Over the past 7 years or so we have witnessed the explosion and ubiquitous use of social tools which have for most of us changed both the way we handle our social lives and increasingly our working lives too. The traditional natural and easy divide between work and home has now become blurred as we often find ourselves constantly switched on and accessible to all – permanently. Switching off isn’t easy.
Yet there is increasing evidence that switching off is critical to our health and multitasking which is a result of being constantly accessible damages both our brains and work. As a recent article in Forbes notes:
“Research conducted at Stanford University found that multitasking is less productive than doing a single thing at a time. The researchers also found that people who are regularly bombarded with several streams of electronic information cannot pay attention, recall information, or switch from one job to another as well as those who complete one task at a time…

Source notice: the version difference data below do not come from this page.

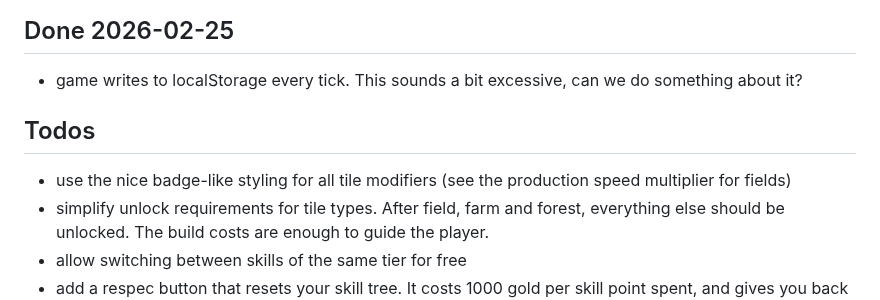
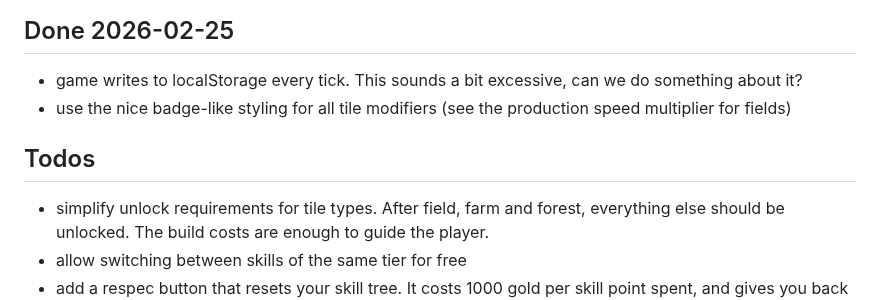
Before and after one commit to epic-64/cascade, a Markdown page: TODO.md, the part around the change. Rendered like a GitHub page.

```diff
--- a/TODO.md
+++ b/TODO.md
@@ -54,9 +54,9 @@
 
 ## Done 2026-02-25
 - game writes to localStorage every tick. This sounds a bit excessive, can we do something about it?
+- use the nice badge-like styling for all tile modifiers (see the production speed multiplier for fields)
 
 ## Todos
-- use the nice badge-like styling for all tile modifiers (see the production speed multiplier for fields)
 - simplify unlock requirements for tile types. After field, farm and forest, everything else should be unlocked.
   The build costs are enough to guide the player.
 - allow switching between skills of the same tier for free
```
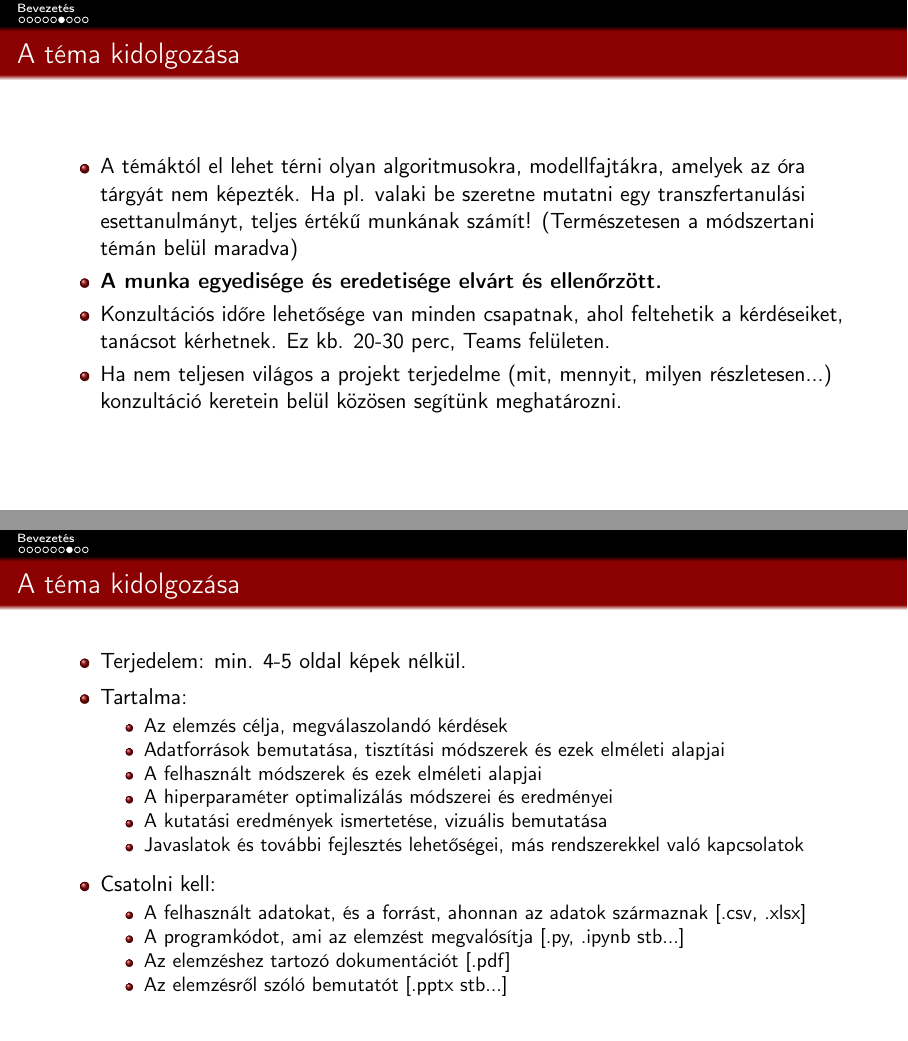
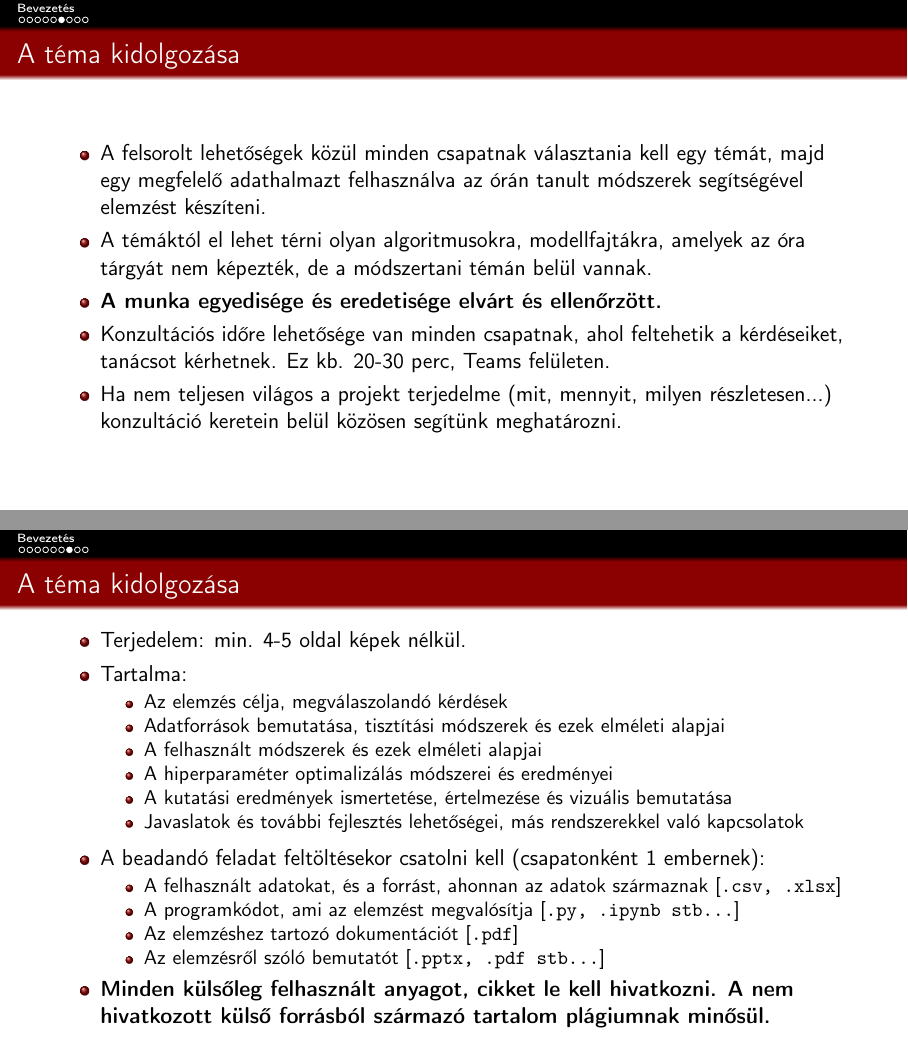
Before and after one commit to basictask/Elemzesmodszertan, LaTeX slides (0_utmutato/doc/0_utmutato.tex): pages 6 and 7 of 9, joined at a grey line. Compiled offline with pdfLaTeX.

Commit message:
finished touches for 0 and 1 with minor corrections

```diff
--- a/0_utmutato/doc/0_utmutato.tex
+++ b/0_utmutato/doc/0_utmutato.tex
@@ -109,7 +109,8 @@
 
 \begin{frame}{A téma kidolgozása}
 \begin{itemize}
-	\item A témáktól el lehet térni olyan algoritmusokra, modellfajtákra, amelyek az óra tárgyát nem képezték. Ha pl. valaki be szeretne mutatni egy transzfertanulási esettanulmányt, teljes értékű munkának számít! (Természetesen a módszertani témán belül maradva)
+	\item A felsorolt lehetőségek közül minden csapatnak választania kell egy témát, majd egy megfelelő adathalmazt felhasználva az órán tanult módszerek segítségével elemzést készíteni.
+	\item A témáktól el lehet térni olyan algoritmusokra, modellfajtákra, amelyek az óra tárgyát nem képezték, de a módszertani témán belül vannak.
 	\item \textbf{A munka egyedisége és eredetisége elvárt és ellenőrzött.}
 	\item Konzultációs időre lehetősége van minden csapatnak, ahol feltehetik a kérdéseiket, tanácsot kérhetnek. Ez kb. 20-30 perc, Teams felületen.
 	\item Ha nem teljesen világos a projekt terjedelme (mit, mennyit, milyen részletesen...) konzultáció keretein belül közösen segítünk meghatározni.
@@ -125,16 +126,17 @@
 		\item Adatforrások bemutatása, tisztítási módszerek és ezek elméleti alapjai
 		\item A felhasznált módszerek és ezek elméleti alapjai
 		\item A hiperparaméter optimalizálás módszerei és eredményei
-		\item A kutatási eredmények ismertetése, vizuális bemutatása
+		\item A kutatási eredmények ismertetése, értelmezése és vizuális bemutatása
 		\item Javaslatok és további fejlesztés lehetőségei, más rendszerekkel való kapcsolatok
 	\end{itemize}\par\smallskip
-	\item Csatolni kell:
+	\item A beadandó feladat feltöltésekor csatolni kell (csapatonként 1 embernek):
 	\begin{itemize}
-		\item A felhasznált adatokat, és a forrást, ahonnan az adatok származnak [.csv, .xlsx]
-		\item A programkódot, ami az elemzést megvalósítja [.py, .ipynb stb...]
-		\item Az elemzéshez tartozó dokumentációt [.pdf]
-		\item Az elemzésről szóló bemutatót [.pptx stb...]
+		\item A felhasznált adatokat, és a forrást, ahonnan az adatok származnak [\texttt{.csv, .xlsx}]
+		\item A programkódot, ami az elemzést megvalósítja [\texttt{.py, .ipynb stb...}]
+		\item Az elemzéshez tartozó dokumentációt [\texttt{.pdf}]
+		\item Az elemzésről szóló bemutatót [\texttt{.pptx, .pdf stb...}]
 	\end{itemize}
+	\item \textbf{Minden külsőleg felhasznált anyagot, cikket le kell hivatkozni. A nem hivatkozott külső forrásból származó tartalom plágiumnak minősül.}
 \end{itemize}
 \end{frame}
 
```
Also changed, not shown: 10_neural/doc/10_neural.tex (+2 -2 lines), 1_regression/doc/1_regression.tex (+3 -3 lines), 4_decision_trees/doc/4_decision_trees.tex (+1 -1 lines), 0_utmutato/doc/0_utmutato.pdf, 4_decision_trees/doc/4_decision_trees.pdf, 0_utmutato/doc/0_utmutato.tex (2 more changed lines).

…Researchers at the University of Sussex compared the amount of time people spend on multiple devices (such as texting while watching TV) to MRI scans of their brains. They found that high multitaskers had less brain density in the anterior cingulate cortex, a region responsible for empathy as well as cognitive and emotional control.”
I am giving my thoughts on this subject at the Workplace Trends Conference in London this week. Here’s a video of my presentation with audio track.